======== Provided records

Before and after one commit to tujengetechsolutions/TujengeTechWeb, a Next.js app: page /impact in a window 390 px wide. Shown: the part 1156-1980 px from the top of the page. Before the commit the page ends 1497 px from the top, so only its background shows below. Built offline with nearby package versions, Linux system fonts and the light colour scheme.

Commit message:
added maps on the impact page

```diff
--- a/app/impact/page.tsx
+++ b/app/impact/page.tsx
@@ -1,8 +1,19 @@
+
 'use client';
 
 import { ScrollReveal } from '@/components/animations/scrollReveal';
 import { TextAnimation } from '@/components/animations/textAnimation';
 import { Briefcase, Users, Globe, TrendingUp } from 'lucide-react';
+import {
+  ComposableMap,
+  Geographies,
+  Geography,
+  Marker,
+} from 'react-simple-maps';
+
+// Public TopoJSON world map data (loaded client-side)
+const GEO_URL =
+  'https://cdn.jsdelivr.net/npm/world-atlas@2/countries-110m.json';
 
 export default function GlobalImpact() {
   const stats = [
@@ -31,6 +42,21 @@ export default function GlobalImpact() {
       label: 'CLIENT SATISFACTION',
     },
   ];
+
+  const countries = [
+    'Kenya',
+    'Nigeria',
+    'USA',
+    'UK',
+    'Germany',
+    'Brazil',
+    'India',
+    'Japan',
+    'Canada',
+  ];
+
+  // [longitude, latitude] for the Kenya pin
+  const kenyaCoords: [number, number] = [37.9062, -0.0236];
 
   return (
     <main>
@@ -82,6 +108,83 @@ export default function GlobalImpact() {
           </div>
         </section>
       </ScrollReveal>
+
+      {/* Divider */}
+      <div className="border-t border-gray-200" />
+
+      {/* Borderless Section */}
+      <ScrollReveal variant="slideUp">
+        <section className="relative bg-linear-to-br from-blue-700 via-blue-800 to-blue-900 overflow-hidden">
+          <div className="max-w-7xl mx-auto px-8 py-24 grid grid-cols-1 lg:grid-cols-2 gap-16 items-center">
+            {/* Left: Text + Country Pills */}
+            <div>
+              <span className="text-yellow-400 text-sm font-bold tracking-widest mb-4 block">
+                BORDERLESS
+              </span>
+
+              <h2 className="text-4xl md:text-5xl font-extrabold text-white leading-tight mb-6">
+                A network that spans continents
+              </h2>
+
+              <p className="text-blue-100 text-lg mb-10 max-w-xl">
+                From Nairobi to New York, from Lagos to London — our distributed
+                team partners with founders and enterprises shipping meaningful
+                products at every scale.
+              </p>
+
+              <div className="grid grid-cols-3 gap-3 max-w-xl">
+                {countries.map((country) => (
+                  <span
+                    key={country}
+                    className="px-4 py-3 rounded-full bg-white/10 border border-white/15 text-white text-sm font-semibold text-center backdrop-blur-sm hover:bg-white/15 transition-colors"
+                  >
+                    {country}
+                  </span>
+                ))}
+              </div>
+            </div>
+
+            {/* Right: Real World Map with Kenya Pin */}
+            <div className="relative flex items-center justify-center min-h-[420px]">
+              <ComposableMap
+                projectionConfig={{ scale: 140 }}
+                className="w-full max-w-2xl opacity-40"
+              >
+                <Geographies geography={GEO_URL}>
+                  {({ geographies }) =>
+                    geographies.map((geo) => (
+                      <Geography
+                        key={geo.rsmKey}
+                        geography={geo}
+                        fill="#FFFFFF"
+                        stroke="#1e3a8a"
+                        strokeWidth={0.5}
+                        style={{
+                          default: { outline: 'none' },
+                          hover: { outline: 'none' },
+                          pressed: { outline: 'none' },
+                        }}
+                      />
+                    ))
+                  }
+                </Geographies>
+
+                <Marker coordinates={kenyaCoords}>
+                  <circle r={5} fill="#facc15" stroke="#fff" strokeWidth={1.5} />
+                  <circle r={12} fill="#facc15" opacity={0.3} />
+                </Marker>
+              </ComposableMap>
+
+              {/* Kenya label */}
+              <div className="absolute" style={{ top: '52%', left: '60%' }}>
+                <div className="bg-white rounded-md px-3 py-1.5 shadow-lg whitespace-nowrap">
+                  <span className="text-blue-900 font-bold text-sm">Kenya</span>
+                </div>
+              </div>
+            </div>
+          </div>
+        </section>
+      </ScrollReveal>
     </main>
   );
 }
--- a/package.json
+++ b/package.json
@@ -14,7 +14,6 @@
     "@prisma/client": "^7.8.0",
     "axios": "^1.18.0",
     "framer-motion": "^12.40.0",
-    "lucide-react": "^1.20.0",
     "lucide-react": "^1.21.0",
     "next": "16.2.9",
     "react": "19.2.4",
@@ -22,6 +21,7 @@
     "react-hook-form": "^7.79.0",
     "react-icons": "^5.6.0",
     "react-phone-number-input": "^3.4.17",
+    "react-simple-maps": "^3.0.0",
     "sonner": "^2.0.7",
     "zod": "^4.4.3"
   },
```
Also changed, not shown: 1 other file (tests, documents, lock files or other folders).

================

Each line above with the word "number" must be returned.

• _Output of the exercise_:
+  const kenyaCoords: [number, number] = [37.9062, -0.0236];
     "react-phone-number-input": "^3.4.17",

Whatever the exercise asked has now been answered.